The owner or keeper of the dog shall be guilty of the summary offense of harboring a dangerous dog if the district justice finds beyond a reasonable doubt that the following elements of the offense have been proven:
(1) The dog has done one or more of the following:
(iii) Attacked a human being without provocation.
(2) The dog has either or both of the following:
(ii) A propensity to attack human beings and/or domestic animals without provocation. A propensity to attack may be proven by a single incident of the conduct described in paragraph (1)(i), (ii), (iii), or (iv).
(3) The defendant is the owner or keeper of the dog.
In Commonwealth v. Baldwin, 767 A.2d 644, 646 (Pa.Cmwlth.2001), this Court stated that Section 502-A of the Dog Law sets forth three elements that must be proven in order to establish that a person is guilty of the offense of harboring a dangerous dog. First, it must be established that the individual is the owner or keeper of the dog, and second, that the dog has committed one of four enumerated acts, one of which is attacking a human being without provocation. Finally, the third element that must be proven is that the dog has either or both a history of attacking human beings and/or domestic animals without being provoked and/or a propensity to attack human beings without provocation, which may be proven by a single incident.
*3 Contrary to Seyler's contention, nothing in Section 502-A of the Dog Law requires that the injury from the single incident be severe, but only that a single incident show a propensity of the dog to attack human beings as deduced from the nature of the attack, even if it is only the first attack.
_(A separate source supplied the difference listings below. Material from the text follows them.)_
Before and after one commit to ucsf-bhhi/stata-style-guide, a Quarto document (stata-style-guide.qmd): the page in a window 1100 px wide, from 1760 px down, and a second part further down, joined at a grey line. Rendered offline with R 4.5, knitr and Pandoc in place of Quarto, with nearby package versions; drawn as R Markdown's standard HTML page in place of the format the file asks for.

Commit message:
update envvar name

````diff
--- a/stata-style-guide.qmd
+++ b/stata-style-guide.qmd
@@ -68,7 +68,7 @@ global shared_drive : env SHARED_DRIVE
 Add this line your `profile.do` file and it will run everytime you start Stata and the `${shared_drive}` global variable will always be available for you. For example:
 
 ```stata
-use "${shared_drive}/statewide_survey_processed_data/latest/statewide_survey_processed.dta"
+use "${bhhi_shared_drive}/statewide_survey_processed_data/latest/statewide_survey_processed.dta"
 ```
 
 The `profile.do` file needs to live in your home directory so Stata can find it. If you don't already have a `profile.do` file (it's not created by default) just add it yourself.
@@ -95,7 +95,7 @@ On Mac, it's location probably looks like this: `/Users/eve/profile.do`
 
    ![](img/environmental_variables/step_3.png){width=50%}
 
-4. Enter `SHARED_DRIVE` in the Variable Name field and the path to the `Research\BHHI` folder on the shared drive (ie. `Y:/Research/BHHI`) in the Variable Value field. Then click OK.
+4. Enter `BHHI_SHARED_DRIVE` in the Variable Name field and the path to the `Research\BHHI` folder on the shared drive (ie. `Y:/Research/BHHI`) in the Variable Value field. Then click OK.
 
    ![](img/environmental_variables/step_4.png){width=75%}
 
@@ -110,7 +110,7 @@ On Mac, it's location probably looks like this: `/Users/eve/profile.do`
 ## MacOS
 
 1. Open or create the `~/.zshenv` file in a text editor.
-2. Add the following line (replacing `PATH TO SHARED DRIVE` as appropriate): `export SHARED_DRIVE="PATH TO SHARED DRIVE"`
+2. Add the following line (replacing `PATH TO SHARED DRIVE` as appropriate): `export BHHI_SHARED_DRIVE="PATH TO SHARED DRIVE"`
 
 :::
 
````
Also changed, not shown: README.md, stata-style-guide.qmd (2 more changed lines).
Baldwin. Additionally, significant changes were made to this section of the statute by Section 13 of the Act of December 11, 1996, P.L. 943, No. 151, commonly referred to as the 1996 amendments, which added “specific words such as ‘single incident’ to ensure that where it is clear from one attack that a dog is dangerous, that the ‘owners' or ‘keepers' are criminally liable for the summary offense of harboring a dangerous dog.” Commonwealth v. Hake, 738 A.2d 46, 50 (Pa.Cmwlth.1999).
In this case, there was more than sufficient evidence to support the trial court's finding that Seyler was the “owner” of the dogs and that this single incident of biting Neighbor evidenced the propensity of the dogs to attack human beings without provocation. Because there is substantial evidence and no abuse of discretion, the decision of the trial court is affirmed.
Now, July 17, 2007, the order of the Court of Common Pleas of Berks County, in the above-captioned matter, is affirmed.